(Available data Opens)
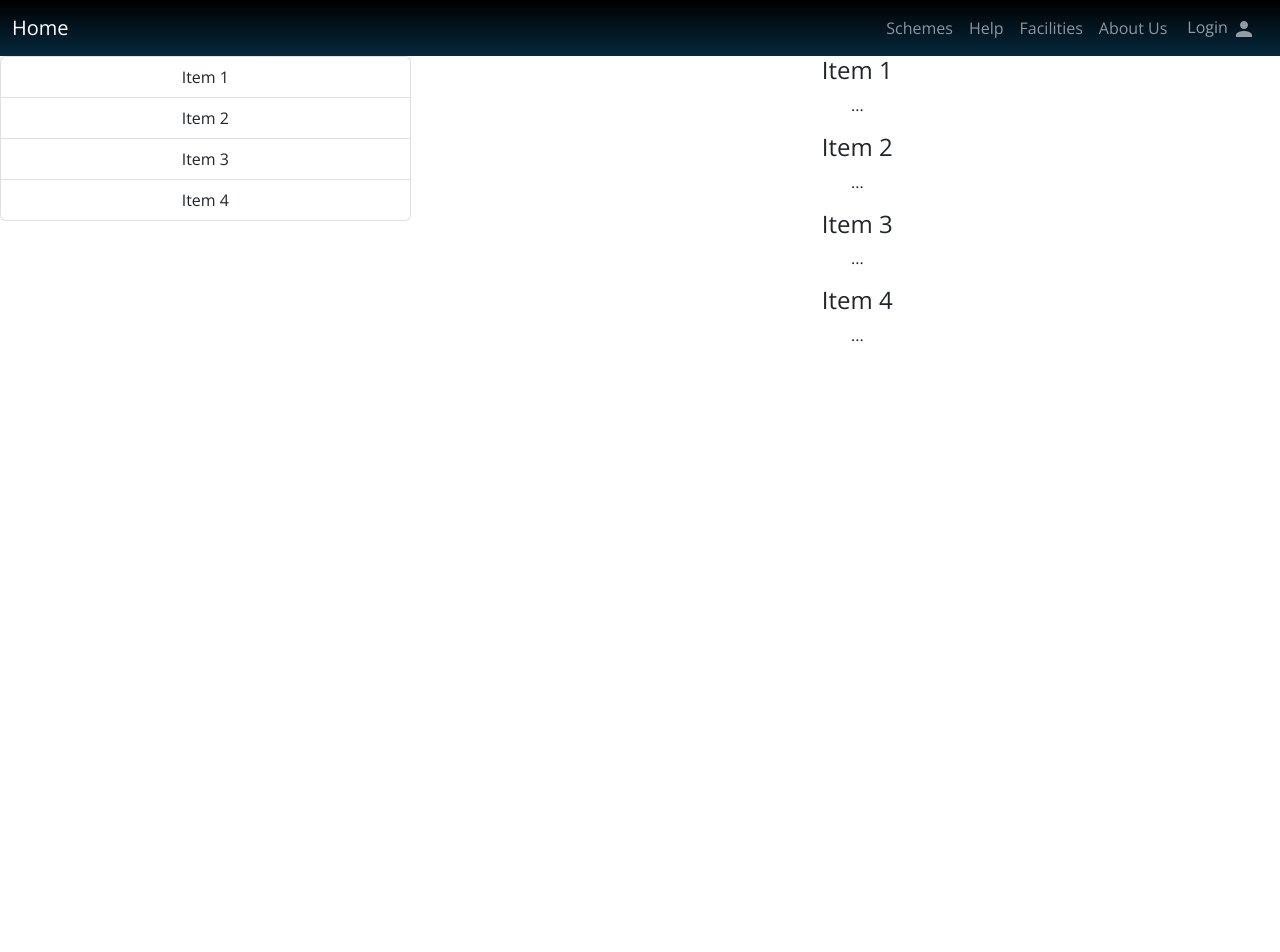
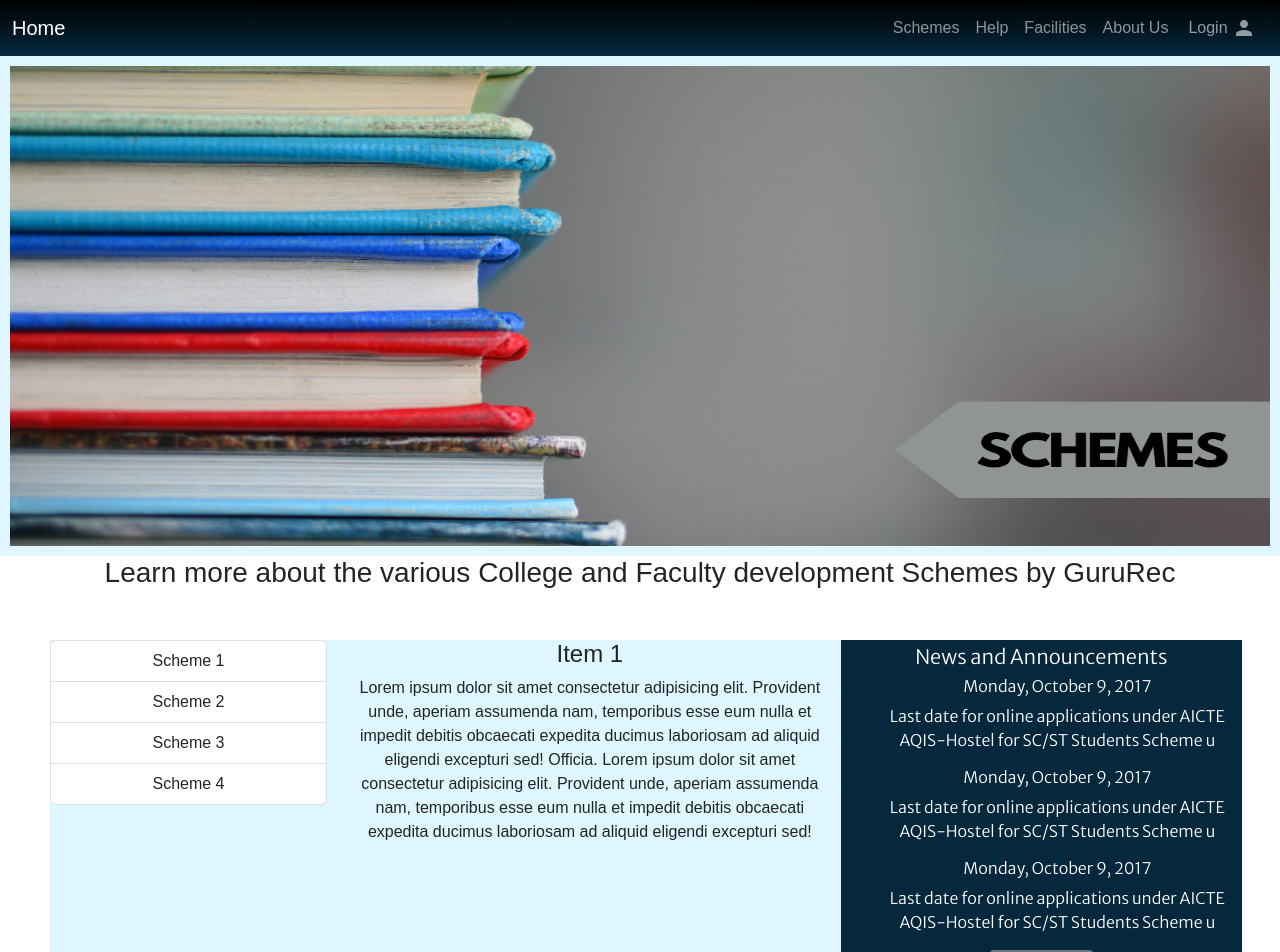
Before and after one commit to Samruddhitatiwar/SIHFrontend, a React (Create React App) app: page /schemes in a window 1280 px wide. Shown: the top 952 px of the page. Before the commit the page ends 800 px from the top, so only its background shows below. Built offline with nearby package versions, Linux system fonts and the light colour scheme.

Commit message:
Added Final Login+SignUp+Schemes by Rajshree

```diff
--- a/src/Components/Pages/Login-SignUp/Login.jsx
+++ b/src/Components/Pages/Login-SignUp/Login.jsx
@@ -1,28 +1,34 @@
 import React from "react";
-import {Link} from "react-router-dom";
-const Login=()=> {
-
+import AccountBoxIcon from "@mui/icons-material/AccountBox";
+import { BrowserRouter as Router, Switch, Route, Link } from "react-router-dom";
+function Login() {
   return (
-    <div>
-      <h5 className="styleLoginInputs">Email</h5>
-      <input
-        type="email"
-        placeholder="Enter your email"
-
-        required
-        id="email"
-      ></input>
+    <div className="Logintotal">
+      <AccountBoxIcon className="Loginicon" />
+      <div className="Loginheading">Login In</div>
+      <div className="LogininputField">
+        <input
+          className="Logininput"
+          type="email"
+          placeholder="Enter your email*"
+        />
+      </div>
+      <div className="LogininputField">
+        <input
+          className="Logininput"
+          type="email"
+          placeholder="Enter your password*"
+        />
+      </div>
+      <div>
+        <button className="Loginbutton" type="button">
+        <Link className="LoginLink" to="/LinaerStepper"> Login</Link>
+        </button>
+      </div>
       <br />
-      <h5 className="styleLoginInputs">Password</h5>
-      <input type="password" placeholder="Password" required></input>
-      <br />
-      <button>
-        <Link to="/register">Login</Link>
-      </button>
-      <h5>
-        Do you want to create an account?<Link to="/signup">SignUp</Link>
-      </h5>
+      <Link to="/SignUp"> Already have an account? Sign in</Link>
     </div>
   );
-};
+}
+
 export default Login;
--- a/src/Components/Pages/Login-SignUp/SignUp.jsx
+++ b/src/Components/Pages/Login-SignUp/SignUp.jsx
@@ -1,32 +1,32 @@
 import React from "react";
-import {Link} from "react-router-dom";
+import PersonAddIcon from "@mui/icons-material/PersonAdd";
+import { BrowserRouter as Router, Switch, Route, Link } from "react-router-dom";
 function SignUp() {
   return (
-    <div className="signup">
-      <h3>Sign Up</h3>
-      <h5>Name</h5>
-      <input type="text"></input>
+    <div className="Logintotal">
+      <PersonAddIcon className="Loginicon" />
+      <div className="Loginheading">Sign Up</div>
 
-      <h5> Date of Birth </h5>
-      <input type="date"></input>
-
-      <h5>Email adress </h5>
-      <input type="email"></input>
-
-      <h5>Create new Password </h5>
-      <input type="password" required></input>
-
-      <h5>Confirm Password </h5>
-      <input type="password" id="myInput" required></input>
-      {/* <input type="checkbox" onclick={myFunction()}>
-        Show Password
-      </input> */}
+      <div className="LogininputField">
+        <input  className="Logininput" type="text" placeholder="First Name*" />
+      </div>
+      <div className="LogininputField">
+        <input  className="Logininput" type="text" placeholder="Last Name*" />
+      </div>
+      <div className="LogininputField">
+        <input  className="Logininput" type="email" placeholder="Email Address*" />
+      </div>
+      <div className="LogininputField">
+        <input className="Logininput"  type="password" placeholder="Password*" />
+      </div>
+      <div >
+        <button  className="Loginbutton" type="button">
+        <Link className="LoginLink" to="/Login"> Sign Up</Link>
+        </button>
+      </div>
       <br />
-      <button className="submit">
-        <Link to="/login">SignUp</Link>
-      </button>
+      <Link to="/Login"> Already have an account? Sign in</Link>
     </div>
   );
 }
-
 export default SignUp;
--- a/src/Components/Pages/Schemes/Schemes.jsx
+++ b/src/Components/Pages/Schemes/Schemes.jsx
@@ -1,8 +1,151 @@
 import React from "react";
-import Scrollpy from "./Scrollpy";
-function Schemes() {
+import Image1 from "./SCHEMES.png";
+function schemes() {
   return (
-    <div><Scrollpy/></div>
+    <div className="schemeouter">
+      <div className="schemeInnerImage">
+        <img className="schemeImage" src={Image1} alt="" />
+      </div>
+      <h3>
+        Learn more about the various College and Faculty development Schemes by
+        GuruRec
+      </h3>
+      {/* scrollspy */}
+      <div
+        className="scroller"
+        style={{ margin: "50px", backgroundColor: "#dff6ff" }}
+      >
+        <div className="row">
+          <div className="col-3">
+            <div id="list-example" className="list-group">
+              <a
+                className="list-group-item list-group-item-action"
+                href="#list-item-1"
+              >
+                Scheme 1
+              </a>
+              <a
+                className="list-group-item list-group-item-action"
+                href="#list-item-2"
+              >
+                Scheme 2
+              </a>
+              <a
+                className="list-group-item list-group-item-action"
+                href="#list-item-3"
+              >
+                Scheme 3
+              </a>
+              <a
+                className="list-group-item list-group-item-action"
+                href="#list-item-4"
+              >
+                Scheme 4
+              </a>
+            </div>
+          </div>
+          <div className="col-5">
+            <div
+              style={{ height: "200px", overflowY: "scroll" }}
+              data-bs-spy="scroll"
+              data-bs-target="#list-example"
+              data-bs-smooth-scroll="true"
+              className="scrollspy-example"
+              tabindex="0"
+            >
+              <h4 id="list-item-1">Item 1</h4>
+              <p>
+                Lorem ipsum dolor sit amet consectetur adipisicing elit.
+                Provident unde, aperiam assumenda nam, temporibus esse eum nulla
+                et impedit debitis obcaecati expedita ducimus laboriosam ad
+                aliquid eligendi excepturi sed! Officia. Lorem ipsum dolor sit
+                amet consectetur adipisicing elit. Provident unde, aperiam
+                assumenda nam, temporibus esse eum nulla et impedit debitis
+                obcaecati expedita ducimus laboriosam ad aliquid eligendi
+                excepturi sed! Officia. Lorem ipsum dolor sit amet consectetur
+                adipisicing elit. Provident unde, aperiam assumenda nam,
+                temporibus esse eum nulla et impedit debitis obcaecati expedita
+                ducimus laboriosam ad aliquid eligendi excepturi sed! Officia.
+              </p>
+              <h4 id="list-item-2">Item 2</h4>
+              <p>
+                Lorem ipsum dolor sit amet consectetur adipisicing elit.
+                Provident unde, aperiam assumenda nam, temporibus esse eum nulla
+                et impedit debitis obcaecati expedita ducimus laboriosam ad
+                aliquid eligendi excepturi sed! Officia. Lorem ipsum dolor sit
+                amet consectetur adipisicing elit. Provident unde, aperiam
+                assumenda nam, temporibus esse eum nulla et impedit debitis
+                obcaecati expedita ducimus laboriosam ad aliquid eligendi
+                excepturi sed! Officia. Lorem ipsum dolor sit amet consectetur
+                adipisicing elit. Provident unde, aperiam assumenda nam,
+                temporibus esse eum nulla et impedit debitis obcaecati expedita
+                ducimus laboriosam ad aliquid eligendi excepturi sed! Officia.
+              </p>
+              <h4 id="list-item-3">Item 3</h4>
+              <p>
+                Lorem ipsum dolor sit amet consectetur adipisicing elit.
+                Provident unde, aperiam assumenda nam, temporibus esse eum nulla
+                et impedit debitis obcaecati expedita ducimus laboriosam ad
+                aliquid eligendi excepturi sed! Officia. Lorem ipsum dolor sit
+                amet consectetur adipisicing elit. Provident unde, aperiam
+                assumenda nam, temporibus esse eum nulla et impedit debitis
+                obcaecati expedita ducimus laboriosam ad aliquid eligendi
+                excepturi sed! Officia. Lorem ipsum dolor sit amet consectetur
+                adipisicing elit. Provident unde, aperiam assumenda nam,
+                temporibus esse eum nulla et impedit debitis obcaecati expedita
+                ducimus laboriosam ad aliquid eligendi excepturi sed! Officia.
+              </p>
+              <h4 id="list-item-4">Item 4</h4>
+              <p>
+                Lorem ipsum dolor sit amet consectetur adipisicing elit.
+                Provident unde, aperiam assumenda nam, temporibus esse eum nulla
+                et impedit debitis obcaecati expedita ducimus laboriosam ad
+                aliquid eligendi excepturi sed! Officia. Lorem ipsum dolor sit
+                amet consectetur adipisicing elit. Provident unde, aperiam
+                assumenda nam, temporibus esse eum nulla et impedit debitis
+                obcaecati expedita ducimus laboriosam ad aliquid eligendi
+                excepturi sed! Officia. Lorem ipsum dolor sit amet consectetur
+                adipisicing elit. Provident unde, aperiam assumenda nam,
+                temporibus esse eum nulla et impedit debitis obcaecati expedita
+                ducimus laboriosam ad aliquid eligendi excepturi sed! Officia.
+              </p>
+            </div>
+          </div>
+          <div className="col-4 announcements">
+            <h5>News and Announcements</h5>
+            <ul>
+              <li>
+                <h6>Monday, October 9, 2017</h6>
+                <p>
+                  Last date for online applications under AICTE AQIS-Hostel for
+                  SC/ST Students Scheme u
+                </p>
+              </li>
+              <li>
+                <h6>Monday, October 9, 2017</h6>
+                <p>
+                  Last date for online applications under AICTE AQIS-Hostel for
+                  SC/ST Students Scheme u
+                </p>
+              </li>
+              <li>
+                <h6>Monday, October 9, 2017</h6>
+                <p>
+                  Last date for online applications under AICTE AQIS-Hostel for
+                  SC/ST Students Scheme u
+                </p>
+              </li>
+            </ul>
+            <button type="button" className="btn btn-secondary">
+              Read More
+            </button>
+            <br />
+            <br />
+          </div>
+        </div>
+      </div>
+      <h3>Footer</h3>
+    </div>
   );
 }
-export default Schemes;
+export default schemes;
--- a/src/styles.css
+++ b/src/styles.css
@@ -6,29 +6,6 @@ font-family: 'Open Sans', sans-serif; heading*/
   margin: 0;
   padding: 0;
 }
-.submit {
-  background-color: #256d85;
-  color: white;
-  padding: 1% 2% 1% 2%;
-  margin: 4%;
-}
-.submit::hover {
-  color: black;
-}
-
-.signup {
-  font-family: "Lato", sans-serif;
-  text-align: center;
-}
-.styleLoginInputs {
-  font-family: "Lato", sans-serif;
-  margin: 10px;
-  text-align: center;
-}
-/* .carousel {
-  width: 1600px;
-  height: 600px;
-} */
 .LoginLink{
   color: rgba(255, 255, 255, 0.575);
   text-decoration: none;
@@ -126,3 +103,77 @@ li {
   align-items: center;
   margin-top: 12%;
 }
+
+/* Login styling */
+.App {
+  font-family: sans-serif;
+  text-align: center;
+}
+.Loginouter {
+  font-size: larger;
+  margin-left: 39%;
+  width: 300px;
+  flex: 1;
+}
+.LogininputField {
+  margin: 10px;
+}
+.Logintotal {
+  margin: 5% 7%;
+  align-items: stretch;
+}
+.Logininput {
+  padding: 10px;
+  width: 300px;
+}
+.Loginbutton {
+  padding: 10px;
+  width: 305px;
+  color: white;
+  background-color: black;
+}
+.Loginbutton:hover {
+  background-color: rgb(56, 54, 54);
+}
+.f {
+  font-size: 13px;
+}
+.Loginheading{
+  font-size: 30px;
+ font-family: 'Open Sans', sans-serif;
+ font-weight:600;
+}
+.Loginicon{
+  height: 70px;
+  width: 70px;
+  background-color:#2B4865;
+  border-radius: 10px;
+  padding: 0.2%;
+  color:white;
+  size: larger;
+}
+/* Styling schemes */
+.schemeImage {
+  padding: 10px;
+  width: 100%;
+  height: 500px;
+}
+.schemeouter {
+
+}
+.schemesimg {
+  width: 95%;
+  height: 500px;
+}
+.schemeslist-group-item {
+  background-color: #06283d;
+  color: whitesmoke;
+}
+.schemeannouncements {
+  border-radius: 5px;
+  border: solid grey;
+  /* background-color: #1363df; */
+}
+.schemeInnerImage{
+  background-color:#dff6ff;
+}
```
Also changed, not shown: src/Components/Pages/Schemes/SCHEMES.png (added).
(Available data Closes)
• Problem requirements
For each line in the data that holds the word "height", copy the line.

• Solved problem
+              style={{ height: "200px", overflowY: "scroll" }}
-  height: 600px;
+  height: 70px;
+  height: 500px;
+  height: 500px;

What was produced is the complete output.